Stevens, who committed to the Rebels in late March, signed and officially became an Ole Miss Rebel Friday afternoon, the third day of the spring signing period that runs from April 12 until May 17. Stevens, a first team NJCAA All-American, was ranked as the No. 6 overall junior college player by JUCORecruiting.com.
“Adding Bruce was a big get for us,” Kennedy said. “You’re talking about a kid at 6-foot-8, upwards of 250 right now. He’s a guy that brings a skill-set we were sorely lacking from last year’s team in his ability to stretch the floor out to 3. He’s also a very good back-to-the-basket scorer.”
Stevens steps in at a position that sorely lacked in offensive production last season. The Rebels finished 22-14 overall, including a run to the quarterfinals of the NIT. But they did so without much by way of points from their front court outside of All-SEC forward Sebastian Saiz.
Forwards Justas Furmanavicius and Marcanvis Hymon combined to average 10.0 points per game at the four. Stevens, by comparison, averaged 16.2 points and 11.2 rebounds while shooting 51.9 percent from the floor and 37.5 percent on 3-point attempts a year ago.
“The year before we had Stefan Moody, and he ended up leading the SEC in scoring,” Kennedy said. “Moody was going to have good nights and bad nights as it related to shooting the ball. But it was very difficult for teams to take him out of the equation because, as a guard, he had the ball. He wasn’t dependent upon others in order to create offense. It was up to us as a coaching staff to put him in a position where he could go make plays, and he did that more times than not.
“When you have a big, it’s easier to deny them touches schematically for our opponent if we don’t have other people that can hurt them. That’s what happened to Sebas. He had a monster year, but if we would have had Tomasz Gielo, who made some 60 3s at close to 40 percent the year before with the ability to stretch you and space the floor, I think Sebas would have had more room to be more effective. That’s an issue we had to deal with. We just really struggled to score at that spot. It was something that was a high priority for us going into the spring period. Adding Bruce with the size, with the experience, with the skill-set, I think it enhances our roster.”
In addition to Ole Miss, Stevens received significant recruiting interest from, among others, Georgetown, Western Kentucky, Mississippi State, Oregon State and Memphis. The hope is he can slide in alongside 7-foot Drake transfer Dominik Olejniczak, the ready-made replacement for Saiz who sat out last season due to NCAA transfer rules.
Olejniczak played in 20 games as a true freshman at Drake in 2015-16. He averaged 6.5 points and 4.1 rebounds per game, including a 72.2 percent mark from the field. He recorded 21 blocked shots. Olejniczak averaged 10.3 points per game and 4.6 rebounds in the final nine games of his freshman season — all starts — and 16.6 points per game and 7.7 rebounds in his last three.

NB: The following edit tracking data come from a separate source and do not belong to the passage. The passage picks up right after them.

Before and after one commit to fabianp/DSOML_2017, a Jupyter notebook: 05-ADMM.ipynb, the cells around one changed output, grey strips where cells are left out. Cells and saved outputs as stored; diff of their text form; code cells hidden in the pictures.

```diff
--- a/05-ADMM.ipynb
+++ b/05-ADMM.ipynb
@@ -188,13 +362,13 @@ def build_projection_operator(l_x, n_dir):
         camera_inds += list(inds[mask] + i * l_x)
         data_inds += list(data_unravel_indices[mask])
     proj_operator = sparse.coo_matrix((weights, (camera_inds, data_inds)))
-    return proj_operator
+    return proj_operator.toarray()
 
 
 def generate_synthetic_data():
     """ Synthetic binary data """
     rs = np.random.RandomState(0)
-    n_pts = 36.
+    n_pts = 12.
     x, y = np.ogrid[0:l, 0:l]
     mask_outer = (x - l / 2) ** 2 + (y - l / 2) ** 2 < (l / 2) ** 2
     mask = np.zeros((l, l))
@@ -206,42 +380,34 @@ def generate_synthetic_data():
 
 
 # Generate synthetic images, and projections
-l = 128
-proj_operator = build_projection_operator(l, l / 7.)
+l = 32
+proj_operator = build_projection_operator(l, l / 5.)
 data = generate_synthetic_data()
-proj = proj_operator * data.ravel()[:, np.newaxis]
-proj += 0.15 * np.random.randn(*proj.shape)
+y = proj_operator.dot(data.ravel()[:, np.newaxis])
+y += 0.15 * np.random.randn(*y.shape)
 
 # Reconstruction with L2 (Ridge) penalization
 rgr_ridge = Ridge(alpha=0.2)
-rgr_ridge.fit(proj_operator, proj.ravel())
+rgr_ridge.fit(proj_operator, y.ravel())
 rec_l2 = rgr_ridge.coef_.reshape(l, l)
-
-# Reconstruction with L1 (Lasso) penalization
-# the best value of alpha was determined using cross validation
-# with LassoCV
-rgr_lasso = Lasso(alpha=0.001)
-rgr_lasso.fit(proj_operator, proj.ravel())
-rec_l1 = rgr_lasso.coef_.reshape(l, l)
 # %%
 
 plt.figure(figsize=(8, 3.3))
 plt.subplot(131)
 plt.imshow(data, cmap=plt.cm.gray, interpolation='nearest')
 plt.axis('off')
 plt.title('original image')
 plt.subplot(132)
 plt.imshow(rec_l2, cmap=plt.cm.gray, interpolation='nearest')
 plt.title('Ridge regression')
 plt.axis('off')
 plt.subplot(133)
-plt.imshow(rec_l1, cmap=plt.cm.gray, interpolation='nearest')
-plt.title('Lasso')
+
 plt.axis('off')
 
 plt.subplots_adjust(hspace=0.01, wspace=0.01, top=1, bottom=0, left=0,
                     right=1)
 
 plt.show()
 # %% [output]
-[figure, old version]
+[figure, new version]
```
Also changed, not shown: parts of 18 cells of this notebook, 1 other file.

“He had a terrific year,” Kennedy said of Stevens. “He was an integral part of Jones, I think, going 29-2 and going to the National Tournament. They had a tough draw and they got beat in the second round, but he had a tremendous year.

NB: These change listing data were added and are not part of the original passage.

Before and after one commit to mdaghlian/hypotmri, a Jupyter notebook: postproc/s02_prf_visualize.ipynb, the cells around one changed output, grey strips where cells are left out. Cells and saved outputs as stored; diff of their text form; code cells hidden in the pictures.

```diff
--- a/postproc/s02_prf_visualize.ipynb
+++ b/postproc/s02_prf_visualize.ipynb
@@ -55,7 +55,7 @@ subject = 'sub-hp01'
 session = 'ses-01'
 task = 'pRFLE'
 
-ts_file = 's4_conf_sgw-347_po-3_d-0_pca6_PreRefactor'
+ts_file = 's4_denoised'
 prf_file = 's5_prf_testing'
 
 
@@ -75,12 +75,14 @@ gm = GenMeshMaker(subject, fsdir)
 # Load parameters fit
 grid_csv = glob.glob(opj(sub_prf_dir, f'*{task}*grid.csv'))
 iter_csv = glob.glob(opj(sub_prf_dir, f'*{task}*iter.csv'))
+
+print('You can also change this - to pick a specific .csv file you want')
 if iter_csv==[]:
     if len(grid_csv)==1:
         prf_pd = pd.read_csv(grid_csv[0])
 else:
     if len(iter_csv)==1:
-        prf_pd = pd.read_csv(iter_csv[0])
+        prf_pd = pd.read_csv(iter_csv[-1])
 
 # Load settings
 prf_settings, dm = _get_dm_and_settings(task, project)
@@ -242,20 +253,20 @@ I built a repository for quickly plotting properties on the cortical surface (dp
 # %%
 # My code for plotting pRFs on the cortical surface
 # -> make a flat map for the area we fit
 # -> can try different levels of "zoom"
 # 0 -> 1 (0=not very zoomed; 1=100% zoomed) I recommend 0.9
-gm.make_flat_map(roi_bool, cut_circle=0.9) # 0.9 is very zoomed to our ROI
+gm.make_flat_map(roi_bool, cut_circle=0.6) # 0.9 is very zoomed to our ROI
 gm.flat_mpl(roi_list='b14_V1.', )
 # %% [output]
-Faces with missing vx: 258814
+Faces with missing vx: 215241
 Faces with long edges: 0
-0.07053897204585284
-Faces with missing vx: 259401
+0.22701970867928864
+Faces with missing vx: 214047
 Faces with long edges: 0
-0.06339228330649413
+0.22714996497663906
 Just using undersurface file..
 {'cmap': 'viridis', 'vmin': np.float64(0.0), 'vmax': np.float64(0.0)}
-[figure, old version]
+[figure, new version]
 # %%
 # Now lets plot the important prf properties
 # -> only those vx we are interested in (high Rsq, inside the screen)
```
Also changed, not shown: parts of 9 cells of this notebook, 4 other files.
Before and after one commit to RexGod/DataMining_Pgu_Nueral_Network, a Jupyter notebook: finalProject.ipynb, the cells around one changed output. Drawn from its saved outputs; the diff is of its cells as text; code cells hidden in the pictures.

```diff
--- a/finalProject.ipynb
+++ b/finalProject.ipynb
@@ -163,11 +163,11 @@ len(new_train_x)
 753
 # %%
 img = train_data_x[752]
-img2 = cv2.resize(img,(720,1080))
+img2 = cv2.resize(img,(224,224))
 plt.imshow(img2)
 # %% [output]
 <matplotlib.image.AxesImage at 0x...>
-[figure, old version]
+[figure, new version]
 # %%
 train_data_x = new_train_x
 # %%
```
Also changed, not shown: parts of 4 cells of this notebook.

“He’s a walking double-double, and obviously we’re losing the best double-double guy in the history of our program in Sebastian Saiz. I think Bruce had 22 on the year, which are similar to what Sebas got last year for us. We’re really excited about what he’s going to bring to the table and the compliment he’ll be to the guys we already have in the fold. Obviously Dominik Olejniczak, a 7-footer who we had sitting out last year, he’s been in the program a year, and Dom’s a big, strong, block-to-block, old-school five. We need somebody that’s going to create some space; a situation that, quite frankly, we did not have this year. Sebas had a tremendous year; as good as we’ve had from a front-court guy maybe in the history of our program. When you look at the numbers that he put up, he’ll go down as one of the best players in the history of our program. Despite him having a monster year of averaging close to 16 and 12 on the year, he was doing in against constant doubles and against constant traffic in the paint because at the four spot we did not have the ability to stretch the floor. They were just sitting that extra defender on top of him, which created some issues.
“Hopefully Bruce will alleviate those for Dom moving forward."